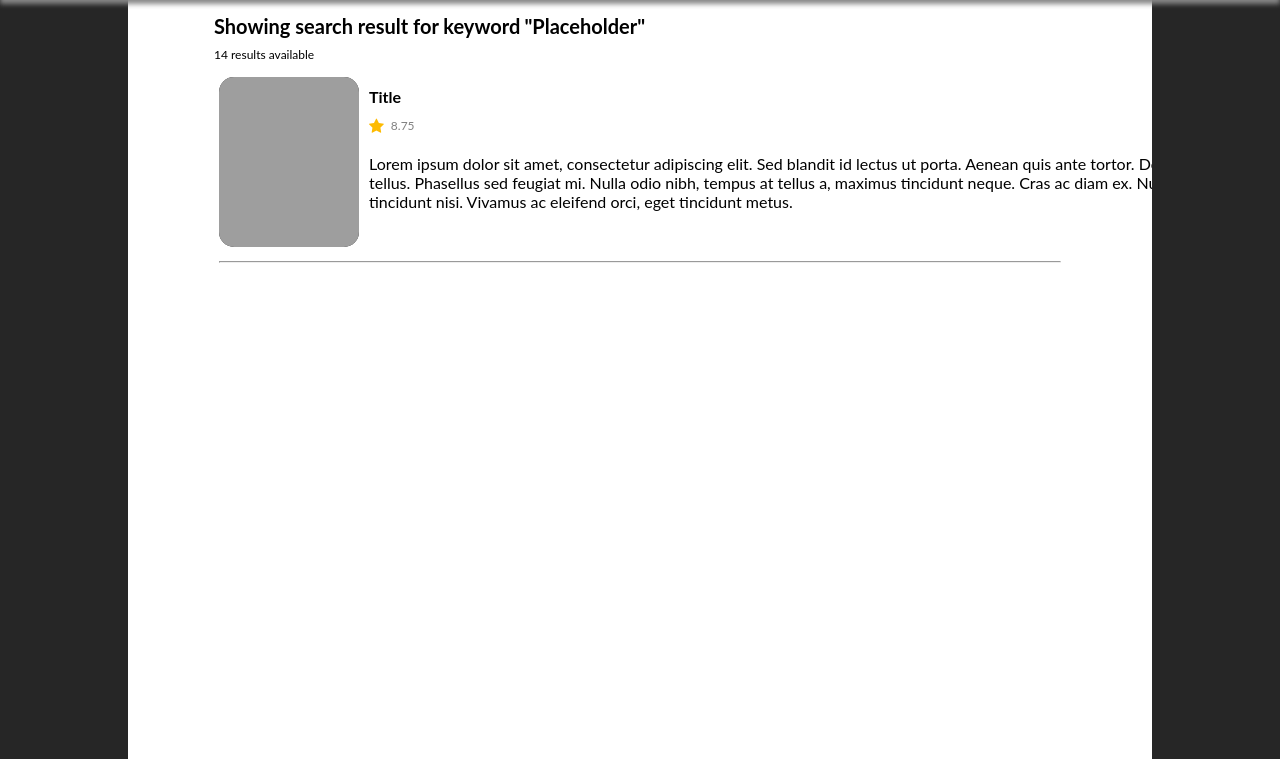
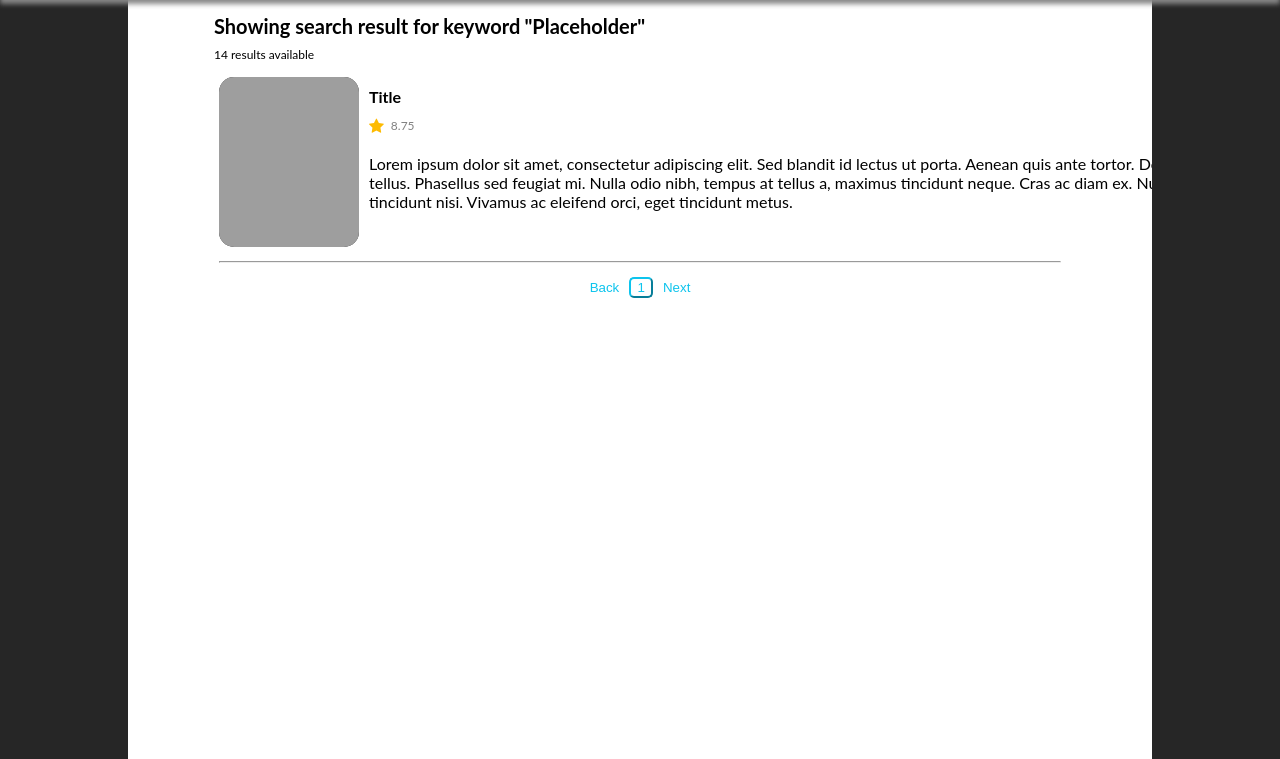
Before and after one commit to lydiaastrella/engima-cinema-web-app, a PHP site: page /page/searchresult.html in a window 1280 px wide. Shown: the part 41-800 px from the top of the page. Run offline with PHP 8.4, Linux system fonts and the light colour scheme; grey boxes are pictures that could not be loaded.

Commit message:
add page button

```diff
--- a/css/searchresult.css
+++ b/css/searchresult.css
@@ -199,3 +199,32 @@ background-color: #262626;
             hr{
                 margin-top: 50px;
             }
+
+        footer{
+            text-align: center;
+        }
+
+            .pagebuttoncontainer{
+                display: inline-block;
+            }
+
+                .Back{
+                    background: transparent;
+                    outline: none;
+                    border: none;
+                    color: #0dc4ed;
+                }
+
+                .pagebox{
+                    background: transparent;
+                    color: #0dc4ed;
+                    border-color: #0dc4ed;
+                    border-radius: 5px;
+                }
+
+                .Next{
+                    background: transparent;
+                    outline: none;
+                    border: none;
+                    color: #0dc4ed;
+                }
--- a/page/searchresult.html
+++ b/page/searchresult.html
@@ -47,6 +47,13 @@
             </div>
             <hr>
         </article>
+        <footer>
+            <div class=pagebuttoncontainer>
+                <button class="Back">Back</button>
+                <button class="pagebox">1</button>
+                <button class="Next">Next</button>
+            </div>
+        </footer>
     </section>
 </body>
 </html>
```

--*--

The listing must be repeated word for word, and none of its pictures may appear in the copy.

The answer.
Before and after one commit to lydiaastrella/engima-cinema-web-app, a PHP site: page /page/searchresult.html in a window 1280 px wide. Shown: the part 41-800 px from the top of the page. Run offline with PHP 8.4, Linux system fonts and the light colour scheme; grey boxes are pictures that could not be loaded.

Commit message:
add page button

```diff
--- a/css/searchresult.css
+++ b/css/searchresult.css
@@ -199,3 +199,32 @@ background-color: #262626;
             hr{
                 margin-top: 50px;
             }
+
+        footer{
+            text-align: center;
+        }
+
+            .pagebuttoncontainer{
+                display: inline-block;
+            }
+
+                .Back{
+                    background: transparent;
+                    outline: none;
+                    border: none;
+                    color: #0dc4ed;
+                }
+
+                .pagebox{
+                    background: transparent;
+                    color: #0dc4ed;
+                    border-color: #0dc4ed;
+                    border-radius: 5px;
+                }
+
+                .Next{
+                    background: transparent;
+                    outline: none;
+                    border: none;
+                    color: #0dc4ed;
+                }
--- a/page/searchresult.html
+++ b/page/searchresult.html
@@ -47,6 +47,13 @@
             </div>
             <hr>
         </article>
+        <footer>
+            <div class=pagebuttoncontainer>
+                <button class="Back">Back</button>
+                <button class="pagebox">1</button>
+                <button class="Next">Next</button>
+            </div>
+        </footer>
     </section>
 </body>
 </html>
```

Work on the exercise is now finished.